● What is needed: Your response should be every line from the entries that includes the string "year".

─── Dataset entries

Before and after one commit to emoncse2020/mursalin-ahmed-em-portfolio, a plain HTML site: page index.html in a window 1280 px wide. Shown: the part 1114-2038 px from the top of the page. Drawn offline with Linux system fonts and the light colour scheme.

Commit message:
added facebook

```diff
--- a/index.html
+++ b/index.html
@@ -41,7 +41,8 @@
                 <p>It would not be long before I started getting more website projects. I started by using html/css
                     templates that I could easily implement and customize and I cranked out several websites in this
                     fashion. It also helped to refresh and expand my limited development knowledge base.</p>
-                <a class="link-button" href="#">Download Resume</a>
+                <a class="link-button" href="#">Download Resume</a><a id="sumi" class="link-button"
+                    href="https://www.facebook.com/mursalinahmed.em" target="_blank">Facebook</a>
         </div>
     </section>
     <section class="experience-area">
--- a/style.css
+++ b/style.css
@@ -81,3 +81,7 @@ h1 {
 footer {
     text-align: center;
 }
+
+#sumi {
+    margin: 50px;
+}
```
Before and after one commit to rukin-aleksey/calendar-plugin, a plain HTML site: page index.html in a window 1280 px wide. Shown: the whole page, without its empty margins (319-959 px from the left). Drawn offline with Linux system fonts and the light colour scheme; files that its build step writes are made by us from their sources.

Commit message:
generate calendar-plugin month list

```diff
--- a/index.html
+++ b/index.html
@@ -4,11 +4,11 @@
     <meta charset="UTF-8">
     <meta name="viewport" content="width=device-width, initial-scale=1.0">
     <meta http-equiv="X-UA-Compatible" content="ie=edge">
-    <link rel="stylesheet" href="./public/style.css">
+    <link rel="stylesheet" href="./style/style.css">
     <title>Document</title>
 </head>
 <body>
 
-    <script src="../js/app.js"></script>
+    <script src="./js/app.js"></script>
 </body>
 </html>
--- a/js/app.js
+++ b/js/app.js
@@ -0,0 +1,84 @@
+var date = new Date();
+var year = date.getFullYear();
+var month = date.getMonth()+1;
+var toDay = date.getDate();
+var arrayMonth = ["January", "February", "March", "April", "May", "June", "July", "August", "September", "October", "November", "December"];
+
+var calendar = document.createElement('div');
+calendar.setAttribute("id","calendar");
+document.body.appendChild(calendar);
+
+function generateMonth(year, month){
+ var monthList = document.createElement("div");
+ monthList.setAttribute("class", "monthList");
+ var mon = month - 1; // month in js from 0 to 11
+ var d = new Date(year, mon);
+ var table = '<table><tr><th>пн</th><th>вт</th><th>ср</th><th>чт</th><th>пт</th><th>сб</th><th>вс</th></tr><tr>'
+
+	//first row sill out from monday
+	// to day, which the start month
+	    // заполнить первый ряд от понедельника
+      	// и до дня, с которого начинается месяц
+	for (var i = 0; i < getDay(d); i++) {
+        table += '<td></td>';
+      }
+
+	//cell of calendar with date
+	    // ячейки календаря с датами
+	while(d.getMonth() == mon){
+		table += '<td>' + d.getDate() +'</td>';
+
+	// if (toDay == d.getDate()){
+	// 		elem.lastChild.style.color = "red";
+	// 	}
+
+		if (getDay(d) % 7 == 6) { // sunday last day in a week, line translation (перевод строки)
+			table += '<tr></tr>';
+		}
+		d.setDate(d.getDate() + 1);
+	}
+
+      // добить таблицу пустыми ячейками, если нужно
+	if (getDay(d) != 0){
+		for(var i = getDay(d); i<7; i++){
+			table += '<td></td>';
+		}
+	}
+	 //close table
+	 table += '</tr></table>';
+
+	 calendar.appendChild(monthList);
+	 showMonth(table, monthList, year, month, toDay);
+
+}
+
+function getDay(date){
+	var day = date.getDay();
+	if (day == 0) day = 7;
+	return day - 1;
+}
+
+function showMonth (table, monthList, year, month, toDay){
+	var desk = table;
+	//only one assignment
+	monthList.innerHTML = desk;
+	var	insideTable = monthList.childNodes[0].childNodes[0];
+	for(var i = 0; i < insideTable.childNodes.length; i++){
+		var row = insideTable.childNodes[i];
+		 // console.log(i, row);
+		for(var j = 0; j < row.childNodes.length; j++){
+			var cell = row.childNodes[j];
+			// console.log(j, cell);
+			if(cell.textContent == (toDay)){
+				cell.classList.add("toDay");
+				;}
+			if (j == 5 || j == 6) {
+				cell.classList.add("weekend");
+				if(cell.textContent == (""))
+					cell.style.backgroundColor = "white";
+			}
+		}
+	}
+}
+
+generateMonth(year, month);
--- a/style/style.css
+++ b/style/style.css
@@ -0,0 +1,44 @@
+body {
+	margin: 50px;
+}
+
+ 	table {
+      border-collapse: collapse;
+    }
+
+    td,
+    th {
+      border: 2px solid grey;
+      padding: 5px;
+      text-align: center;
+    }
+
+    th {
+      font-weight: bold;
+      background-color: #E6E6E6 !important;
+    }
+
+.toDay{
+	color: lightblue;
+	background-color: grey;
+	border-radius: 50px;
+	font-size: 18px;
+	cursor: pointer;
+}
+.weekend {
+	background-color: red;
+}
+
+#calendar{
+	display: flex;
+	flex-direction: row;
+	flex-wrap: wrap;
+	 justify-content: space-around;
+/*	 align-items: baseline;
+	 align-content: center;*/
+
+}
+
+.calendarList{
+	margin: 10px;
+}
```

──────

● Answer section:
+var year = date.getFullYear();
+function generateMonth(year, month){
+ var d = new Date(year, mon);
+	 showMonth(table, monthList, year, month, toDay);
+function showMonth (table, monthList, year, month, toDay){
+generateMonth(year, month);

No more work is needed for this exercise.